Our first task was to chop an onion. As the chef demonstrated the wonder of a new ceramic knife, he cautioned us to be careful if we dropped it since it would shatter.
He told us a few lucky stations would be equipped with ceramic knives.
Hoping I could handle just a regular old knife, I was dismayed to see that indeed my station contained a ceramic knife.
The chef complimented everyone’s skills but waved his knife in my direction.
“First you should probably peel the skin off the onion,” he said. “We don’t really want to eat crunchy onions in our French onion soup.”
I felt like all eyes were on me as I belatedly tried to strip off the skin. I imagined my cooking-mates making a mental note to avoid eating whatever I contributed.
We then learned to dice, chop and julienne carrots, potatoes, celery and leeks. Respectful of my ceramic knife, I carefully worked. Everyone seemed to be successful with their knives while the chef pointed out my errors.
I wasn’t holding the knife correctly. I chopped at the wrong angle. I wasn't holding my hands in the proper position. He said I was at risk for losing a few fingers.
Finally he said, “Your problem is that you are not controlling the knife, the knife is controlling you.”
Trying to control my deflated spirits (instead of worrying about my knife), the chef said to me, “Hey, cooking is supposed to be fun!”
The chef was right. I wasn't having much fun.
I questioned why I ever thought I could take a step outside my comfort zone and learn to cook.
I doubted that I was made for cooking and figured maybe I should just give up.
I wondered how this could be a beginner's class since it seemed like all of my classmates already knew how to cook.
But I had to stop.
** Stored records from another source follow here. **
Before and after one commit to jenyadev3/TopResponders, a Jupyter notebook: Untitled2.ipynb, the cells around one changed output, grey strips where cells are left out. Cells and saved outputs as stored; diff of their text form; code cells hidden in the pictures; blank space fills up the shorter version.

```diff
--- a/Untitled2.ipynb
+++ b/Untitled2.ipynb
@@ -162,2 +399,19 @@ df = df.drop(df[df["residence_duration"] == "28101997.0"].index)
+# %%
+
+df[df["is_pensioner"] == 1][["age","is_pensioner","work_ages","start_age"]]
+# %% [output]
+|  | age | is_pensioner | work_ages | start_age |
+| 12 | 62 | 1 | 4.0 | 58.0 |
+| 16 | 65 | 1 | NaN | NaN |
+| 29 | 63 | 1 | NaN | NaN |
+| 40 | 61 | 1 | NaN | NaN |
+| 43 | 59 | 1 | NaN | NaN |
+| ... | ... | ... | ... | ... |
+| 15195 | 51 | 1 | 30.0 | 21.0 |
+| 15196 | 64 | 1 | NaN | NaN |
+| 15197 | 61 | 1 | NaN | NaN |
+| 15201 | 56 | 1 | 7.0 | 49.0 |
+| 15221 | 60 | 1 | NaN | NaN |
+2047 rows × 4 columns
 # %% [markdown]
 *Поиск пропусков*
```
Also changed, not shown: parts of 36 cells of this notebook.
Stop comparing myself to everyone else.
To salvage the night and learn something new, I knew I had to view this course as an opportunity for growth, purpose and adventure.
But isn't that how I feel when I let God control my life instead of managing it on my own?
I want to keep things safe and secure.
I want to know the risks involved before I commit.
I want to know how difficult it’s going to be and if it will turn out okay before I say yes.
But that's not usually how God works. When he's in control of my life plan, he controls the outcomes.
An adventure with God is not safe because he wants to make me brave.
It’s not predictable because he asks me to trust him.
It’s not easy because he asks me to engage my faith.
The more I learn about his mysterious ways, the more he seems to be asking me to go beyond my ordinary. Step out of my normal and reach way on the other side of my usual.
Instead of being careful, he wants me to face life with courage and move forward without knowing all the answers.
As in any relationship, there are days that make the heart soar high and nights that make the tears stream down.
But God promises to be there with me through it all.
For the rest of my cooking class, I tried to silence the whispers of my insecurities and tell myself that I did belong here. I was determined to learn how to cook. It was just going to take me a little more practice.
I zested some limes for our homemade pico de gallo and sautéed onions for soup.
My hair was a casualty of the sizzling onions, though since the pungent aroma enveloped it.
I went home and tried to wash the onion fragrance out of my hair. I got in bed, pulled the covers up over my head and cried. But I wasn't going to quit.
And still all I could smell were the onions.
I’ve spent the week thinking about cooking and knives. It’s complicated.
But complicated relationships are often worth pursuing.
So I'm not going to break up with cooking.
I'm not going to let my knife control me.
I'm going back for my next class.
And maybe I’ll even be ready for an exclusive relationship with my knife by the second date.